A Stronger Defense
In Estate of Weisberg, the New York Surrogate’s Court was faced with dual petitions for administration in the estate of Chaim Weisberg, an Orthodox Jew who died intestate. One petition was filed by decedent’s sister, as designee of decedent’s mother, who claimed that decedent was unmarried at the time of his death and his mother was his sole distributee. A cross-petition and motion for summary judgment was filed by Jannah Geaney, who claimed that she was legally married to decedent in an Islamic ceremony and was therefore his sole distributee and should be administrator of her husband’s estate. This case focused on whether Geaney met her burden of making a prima facie case of entitlement to summary judgment. The Court ultimately determined that she had not met her burden even though the Court found no material issue of fact that the decedent and Geaney took part in an Islamic marriage ceremony.
In a family court proceeding in which Geaney and decedent both sought an order of protection against the other, the court ruled that the two were married. But the Surrogate’s Court held that the decision was neither a final determination on the merits nor a determination of an issue material to the family offense proceeding, but merely an administrative finding made for the purposes of assigning the case in family court. Thus, it had no preclusive effect.
The Surrogate’s Court rejected an affidavit by Geaney supporting that the marriage as it was not in admissible form because it lacked a jurat indicating that it was sworn to before a notary public. The court also rejected an affidavit by the president of the Islamic Counsel of America, Inc. concerning the marriage ceremony because it was based solely on information and belief.
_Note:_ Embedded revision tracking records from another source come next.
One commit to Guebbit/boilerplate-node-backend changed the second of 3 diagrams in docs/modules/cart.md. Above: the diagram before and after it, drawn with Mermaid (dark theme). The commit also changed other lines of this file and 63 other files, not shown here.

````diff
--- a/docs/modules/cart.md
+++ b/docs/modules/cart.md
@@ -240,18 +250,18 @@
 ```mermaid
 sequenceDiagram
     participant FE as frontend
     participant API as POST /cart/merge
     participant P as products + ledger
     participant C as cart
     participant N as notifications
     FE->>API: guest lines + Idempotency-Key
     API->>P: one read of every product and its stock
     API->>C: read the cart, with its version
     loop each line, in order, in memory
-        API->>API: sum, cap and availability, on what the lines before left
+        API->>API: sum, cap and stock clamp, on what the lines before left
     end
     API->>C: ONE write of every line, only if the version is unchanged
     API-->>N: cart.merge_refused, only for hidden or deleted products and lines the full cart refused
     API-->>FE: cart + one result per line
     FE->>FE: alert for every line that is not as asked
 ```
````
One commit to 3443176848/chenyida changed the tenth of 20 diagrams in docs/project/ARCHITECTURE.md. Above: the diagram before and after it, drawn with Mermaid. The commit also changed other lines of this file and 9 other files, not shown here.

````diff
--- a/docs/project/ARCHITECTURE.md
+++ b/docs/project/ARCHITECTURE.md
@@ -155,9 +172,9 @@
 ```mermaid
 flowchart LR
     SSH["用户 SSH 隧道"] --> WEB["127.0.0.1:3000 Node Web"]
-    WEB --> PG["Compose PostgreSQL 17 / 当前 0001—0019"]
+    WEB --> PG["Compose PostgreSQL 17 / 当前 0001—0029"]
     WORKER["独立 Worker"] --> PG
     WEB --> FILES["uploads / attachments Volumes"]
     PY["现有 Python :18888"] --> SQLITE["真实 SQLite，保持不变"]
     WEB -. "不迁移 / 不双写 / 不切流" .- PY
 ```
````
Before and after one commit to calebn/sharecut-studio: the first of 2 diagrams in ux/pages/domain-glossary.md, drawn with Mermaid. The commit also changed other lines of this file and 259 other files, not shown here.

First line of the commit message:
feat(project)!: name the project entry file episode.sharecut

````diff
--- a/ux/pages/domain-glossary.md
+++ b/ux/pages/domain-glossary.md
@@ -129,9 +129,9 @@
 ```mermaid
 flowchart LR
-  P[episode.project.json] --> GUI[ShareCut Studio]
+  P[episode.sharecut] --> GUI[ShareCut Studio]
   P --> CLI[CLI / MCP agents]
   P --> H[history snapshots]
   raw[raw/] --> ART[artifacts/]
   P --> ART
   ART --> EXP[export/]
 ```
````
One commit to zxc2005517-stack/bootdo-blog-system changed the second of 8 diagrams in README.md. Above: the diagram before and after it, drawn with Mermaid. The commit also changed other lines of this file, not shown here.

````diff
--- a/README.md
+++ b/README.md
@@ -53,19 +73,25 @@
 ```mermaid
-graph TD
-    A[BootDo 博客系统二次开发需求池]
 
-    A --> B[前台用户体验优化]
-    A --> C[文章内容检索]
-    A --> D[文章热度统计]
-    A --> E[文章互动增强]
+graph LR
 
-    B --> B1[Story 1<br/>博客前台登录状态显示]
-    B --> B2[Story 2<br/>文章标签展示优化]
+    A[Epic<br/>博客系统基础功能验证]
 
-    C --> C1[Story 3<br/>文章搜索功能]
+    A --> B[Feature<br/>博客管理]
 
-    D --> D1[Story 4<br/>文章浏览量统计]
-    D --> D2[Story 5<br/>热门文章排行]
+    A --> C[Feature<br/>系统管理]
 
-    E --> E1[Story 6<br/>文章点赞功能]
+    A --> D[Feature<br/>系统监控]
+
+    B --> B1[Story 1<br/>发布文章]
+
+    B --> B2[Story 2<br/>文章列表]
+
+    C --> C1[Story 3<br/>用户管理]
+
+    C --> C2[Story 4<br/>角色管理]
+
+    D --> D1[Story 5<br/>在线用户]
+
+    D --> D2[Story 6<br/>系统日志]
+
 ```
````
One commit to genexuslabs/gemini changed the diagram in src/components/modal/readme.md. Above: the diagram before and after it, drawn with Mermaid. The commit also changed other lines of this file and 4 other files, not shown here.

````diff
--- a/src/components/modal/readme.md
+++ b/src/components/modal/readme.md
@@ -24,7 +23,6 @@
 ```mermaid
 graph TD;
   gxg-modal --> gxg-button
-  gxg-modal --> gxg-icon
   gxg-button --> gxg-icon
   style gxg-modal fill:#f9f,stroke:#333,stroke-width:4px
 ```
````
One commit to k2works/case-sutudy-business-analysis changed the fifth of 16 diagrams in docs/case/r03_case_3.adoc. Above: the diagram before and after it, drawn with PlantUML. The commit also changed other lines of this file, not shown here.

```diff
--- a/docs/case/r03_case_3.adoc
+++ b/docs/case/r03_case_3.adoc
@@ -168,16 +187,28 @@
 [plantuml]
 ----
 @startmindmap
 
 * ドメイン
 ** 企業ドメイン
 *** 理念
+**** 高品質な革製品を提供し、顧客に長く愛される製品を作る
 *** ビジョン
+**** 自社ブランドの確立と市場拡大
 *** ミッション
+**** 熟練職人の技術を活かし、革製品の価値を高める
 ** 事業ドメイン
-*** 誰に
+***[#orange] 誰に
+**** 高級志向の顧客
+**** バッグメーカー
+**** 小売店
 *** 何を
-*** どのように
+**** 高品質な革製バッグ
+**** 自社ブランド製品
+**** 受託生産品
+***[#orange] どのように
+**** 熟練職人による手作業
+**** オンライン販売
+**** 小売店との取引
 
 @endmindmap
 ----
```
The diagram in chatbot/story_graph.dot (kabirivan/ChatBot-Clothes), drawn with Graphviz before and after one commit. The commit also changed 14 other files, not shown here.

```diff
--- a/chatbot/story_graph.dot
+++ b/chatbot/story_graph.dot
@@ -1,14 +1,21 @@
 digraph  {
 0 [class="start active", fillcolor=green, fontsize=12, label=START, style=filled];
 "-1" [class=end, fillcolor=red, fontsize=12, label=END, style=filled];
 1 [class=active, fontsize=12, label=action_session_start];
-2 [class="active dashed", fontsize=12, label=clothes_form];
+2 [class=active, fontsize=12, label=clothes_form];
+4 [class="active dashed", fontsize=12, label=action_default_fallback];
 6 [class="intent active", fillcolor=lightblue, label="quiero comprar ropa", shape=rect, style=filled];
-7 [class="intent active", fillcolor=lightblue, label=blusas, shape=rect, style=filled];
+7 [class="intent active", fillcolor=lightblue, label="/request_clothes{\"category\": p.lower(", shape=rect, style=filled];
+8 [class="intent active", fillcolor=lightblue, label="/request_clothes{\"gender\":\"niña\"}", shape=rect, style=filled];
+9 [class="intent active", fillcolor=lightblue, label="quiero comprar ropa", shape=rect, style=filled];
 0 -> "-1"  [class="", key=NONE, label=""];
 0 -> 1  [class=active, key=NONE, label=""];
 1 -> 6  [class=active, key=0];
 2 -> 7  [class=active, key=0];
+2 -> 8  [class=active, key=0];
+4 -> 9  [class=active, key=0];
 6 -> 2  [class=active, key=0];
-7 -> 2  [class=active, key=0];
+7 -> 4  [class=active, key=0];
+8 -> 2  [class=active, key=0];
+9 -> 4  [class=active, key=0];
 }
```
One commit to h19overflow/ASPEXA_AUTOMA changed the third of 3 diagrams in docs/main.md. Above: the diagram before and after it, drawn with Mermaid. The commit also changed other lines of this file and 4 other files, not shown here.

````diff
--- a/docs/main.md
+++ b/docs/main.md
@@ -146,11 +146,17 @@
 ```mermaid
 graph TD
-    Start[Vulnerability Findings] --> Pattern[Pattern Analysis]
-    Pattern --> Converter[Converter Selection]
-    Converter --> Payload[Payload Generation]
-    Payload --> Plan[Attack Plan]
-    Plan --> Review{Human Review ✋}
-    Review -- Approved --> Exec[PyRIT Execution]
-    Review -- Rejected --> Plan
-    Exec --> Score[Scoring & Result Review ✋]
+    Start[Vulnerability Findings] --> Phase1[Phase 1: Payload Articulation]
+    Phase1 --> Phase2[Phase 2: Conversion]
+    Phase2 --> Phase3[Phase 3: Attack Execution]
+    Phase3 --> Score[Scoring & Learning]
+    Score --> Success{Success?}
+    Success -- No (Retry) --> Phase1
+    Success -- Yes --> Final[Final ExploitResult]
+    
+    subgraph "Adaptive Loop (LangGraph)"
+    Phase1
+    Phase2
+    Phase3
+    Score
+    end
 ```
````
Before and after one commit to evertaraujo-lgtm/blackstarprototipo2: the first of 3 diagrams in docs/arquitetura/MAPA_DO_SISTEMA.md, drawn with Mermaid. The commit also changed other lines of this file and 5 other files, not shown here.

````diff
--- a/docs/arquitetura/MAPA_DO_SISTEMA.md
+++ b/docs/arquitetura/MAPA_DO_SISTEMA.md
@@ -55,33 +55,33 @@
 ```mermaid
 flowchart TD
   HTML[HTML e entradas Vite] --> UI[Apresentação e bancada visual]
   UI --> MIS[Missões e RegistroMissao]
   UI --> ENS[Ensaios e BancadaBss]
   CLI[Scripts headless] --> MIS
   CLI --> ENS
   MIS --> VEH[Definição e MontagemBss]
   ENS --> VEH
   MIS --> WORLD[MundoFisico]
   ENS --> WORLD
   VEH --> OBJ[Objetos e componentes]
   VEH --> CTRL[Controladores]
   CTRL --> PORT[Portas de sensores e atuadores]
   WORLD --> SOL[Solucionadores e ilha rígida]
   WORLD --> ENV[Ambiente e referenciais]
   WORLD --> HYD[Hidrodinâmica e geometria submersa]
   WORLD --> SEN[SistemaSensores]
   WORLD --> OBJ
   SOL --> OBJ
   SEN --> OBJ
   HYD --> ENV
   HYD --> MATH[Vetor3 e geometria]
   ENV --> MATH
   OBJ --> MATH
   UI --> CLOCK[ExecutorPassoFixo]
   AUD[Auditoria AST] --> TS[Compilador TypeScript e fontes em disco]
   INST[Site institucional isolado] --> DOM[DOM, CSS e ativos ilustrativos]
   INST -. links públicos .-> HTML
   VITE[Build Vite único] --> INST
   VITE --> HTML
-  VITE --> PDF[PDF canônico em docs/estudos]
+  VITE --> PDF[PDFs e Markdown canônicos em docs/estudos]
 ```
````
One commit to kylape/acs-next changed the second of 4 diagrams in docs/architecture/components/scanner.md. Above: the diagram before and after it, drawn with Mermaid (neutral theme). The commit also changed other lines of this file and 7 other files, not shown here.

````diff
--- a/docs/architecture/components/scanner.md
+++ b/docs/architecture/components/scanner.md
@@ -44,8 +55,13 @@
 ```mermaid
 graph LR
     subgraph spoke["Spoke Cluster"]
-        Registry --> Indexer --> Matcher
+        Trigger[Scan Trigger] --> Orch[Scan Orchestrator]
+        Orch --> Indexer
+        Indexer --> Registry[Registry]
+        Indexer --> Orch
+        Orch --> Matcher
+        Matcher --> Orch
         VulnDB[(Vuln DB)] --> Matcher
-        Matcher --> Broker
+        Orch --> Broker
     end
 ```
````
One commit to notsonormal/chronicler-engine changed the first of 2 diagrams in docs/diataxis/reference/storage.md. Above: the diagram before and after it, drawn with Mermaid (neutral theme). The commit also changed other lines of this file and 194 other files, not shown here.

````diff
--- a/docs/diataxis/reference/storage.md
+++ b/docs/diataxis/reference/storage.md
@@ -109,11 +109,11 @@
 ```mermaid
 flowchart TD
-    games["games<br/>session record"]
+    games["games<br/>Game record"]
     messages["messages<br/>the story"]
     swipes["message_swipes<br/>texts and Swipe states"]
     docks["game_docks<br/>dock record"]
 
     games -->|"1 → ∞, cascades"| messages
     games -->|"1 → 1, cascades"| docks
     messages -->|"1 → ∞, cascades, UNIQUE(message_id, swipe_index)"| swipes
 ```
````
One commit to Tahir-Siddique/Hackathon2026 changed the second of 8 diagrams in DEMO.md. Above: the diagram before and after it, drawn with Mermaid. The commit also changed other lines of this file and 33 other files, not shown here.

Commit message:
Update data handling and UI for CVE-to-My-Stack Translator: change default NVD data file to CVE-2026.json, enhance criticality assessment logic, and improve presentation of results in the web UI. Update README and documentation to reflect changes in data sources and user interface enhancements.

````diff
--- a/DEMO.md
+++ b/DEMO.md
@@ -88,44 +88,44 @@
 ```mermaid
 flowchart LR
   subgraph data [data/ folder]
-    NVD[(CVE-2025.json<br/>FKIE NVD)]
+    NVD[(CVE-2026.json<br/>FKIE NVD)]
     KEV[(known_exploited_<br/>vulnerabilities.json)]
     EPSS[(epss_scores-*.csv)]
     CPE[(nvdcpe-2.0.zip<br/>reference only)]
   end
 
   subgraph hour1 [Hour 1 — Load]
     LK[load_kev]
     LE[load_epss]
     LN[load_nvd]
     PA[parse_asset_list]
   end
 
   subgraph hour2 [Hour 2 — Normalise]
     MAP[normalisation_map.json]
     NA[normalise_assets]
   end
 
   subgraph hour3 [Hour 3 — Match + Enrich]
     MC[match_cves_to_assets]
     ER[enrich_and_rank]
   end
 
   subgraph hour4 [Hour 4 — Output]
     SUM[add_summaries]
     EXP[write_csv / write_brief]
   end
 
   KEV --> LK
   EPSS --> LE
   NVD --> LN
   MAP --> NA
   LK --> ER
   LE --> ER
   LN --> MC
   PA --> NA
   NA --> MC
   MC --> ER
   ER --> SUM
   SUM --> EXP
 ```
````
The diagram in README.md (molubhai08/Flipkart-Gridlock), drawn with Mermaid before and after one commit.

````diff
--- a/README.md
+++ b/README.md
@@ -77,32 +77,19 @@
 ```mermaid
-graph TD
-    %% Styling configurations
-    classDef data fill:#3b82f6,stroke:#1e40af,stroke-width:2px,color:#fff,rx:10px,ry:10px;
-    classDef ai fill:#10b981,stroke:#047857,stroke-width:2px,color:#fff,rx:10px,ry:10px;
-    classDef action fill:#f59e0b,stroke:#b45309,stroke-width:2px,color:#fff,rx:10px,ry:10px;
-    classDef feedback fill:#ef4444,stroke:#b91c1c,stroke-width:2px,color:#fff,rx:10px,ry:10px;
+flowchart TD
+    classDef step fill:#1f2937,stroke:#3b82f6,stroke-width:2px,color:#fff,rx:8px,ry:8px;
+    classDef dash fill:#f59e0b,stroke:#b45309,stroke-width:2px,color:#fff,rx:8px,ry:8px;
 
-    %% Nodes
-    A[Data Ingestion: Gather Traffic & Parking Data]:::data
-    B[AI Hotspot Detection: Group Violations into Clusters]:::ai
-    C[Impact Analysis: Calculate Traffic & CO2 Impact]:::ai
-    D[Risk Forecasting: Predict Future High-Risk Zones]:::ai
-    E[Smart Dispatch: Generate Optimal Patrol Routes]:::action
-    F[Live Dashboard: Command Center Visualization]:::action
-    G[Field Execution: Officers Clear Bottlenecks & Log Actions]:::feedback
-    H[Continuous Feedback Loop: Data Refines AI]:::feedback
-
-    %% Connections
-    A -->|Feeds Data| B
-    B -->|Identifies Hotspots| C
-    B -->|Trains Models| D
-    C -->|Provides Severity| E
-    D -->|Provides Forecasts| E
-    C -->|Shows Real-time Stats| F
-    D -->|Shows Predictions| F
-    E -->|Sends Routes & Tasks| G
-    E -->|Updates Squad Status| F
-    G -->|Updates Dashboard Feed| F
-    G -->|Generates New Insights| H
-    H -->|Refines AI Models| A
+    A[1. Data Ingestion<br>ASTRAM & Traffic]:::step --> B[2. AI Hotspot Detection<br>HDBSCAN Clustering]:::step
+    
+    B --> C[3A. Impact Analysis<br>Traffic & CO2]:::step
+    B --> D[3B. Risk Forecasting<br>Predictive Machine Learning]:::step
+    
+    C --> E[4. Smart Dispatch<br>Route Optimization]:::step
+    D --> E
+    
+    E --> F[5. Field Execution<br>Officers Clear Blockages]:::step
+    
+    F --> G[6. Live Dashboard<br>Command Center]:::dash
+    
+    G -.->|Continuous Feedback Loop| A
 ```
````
After reviewing the remaining admissible evidence, the Surrogate’s Court ultimately found that although there was no issue of fact to dispute the occurrence of the marriage ceremony between the parties, the fact of the ceremony did not settle the question of whether, as required for the purposes of the motion, the ceremony constituted a valid marriage under New York law. Geaney produced no requisite evidence as to the qualification of the officiant at the marriage or a sufficient description of the ceremony to demonstrate, for purposes of summary judgment, that the parties “solemnized” their marriage by declaring in the presence of clergy and witnesses that they take each other as husband and wife.
The court thus denied the motion for summary judgment, leaving it for the parties to go to trial to determine whether Geaney’s and decedent’s “marriage ceremony” constituted a valid marriage under New York law and who should be the administrator of decedent’s estate.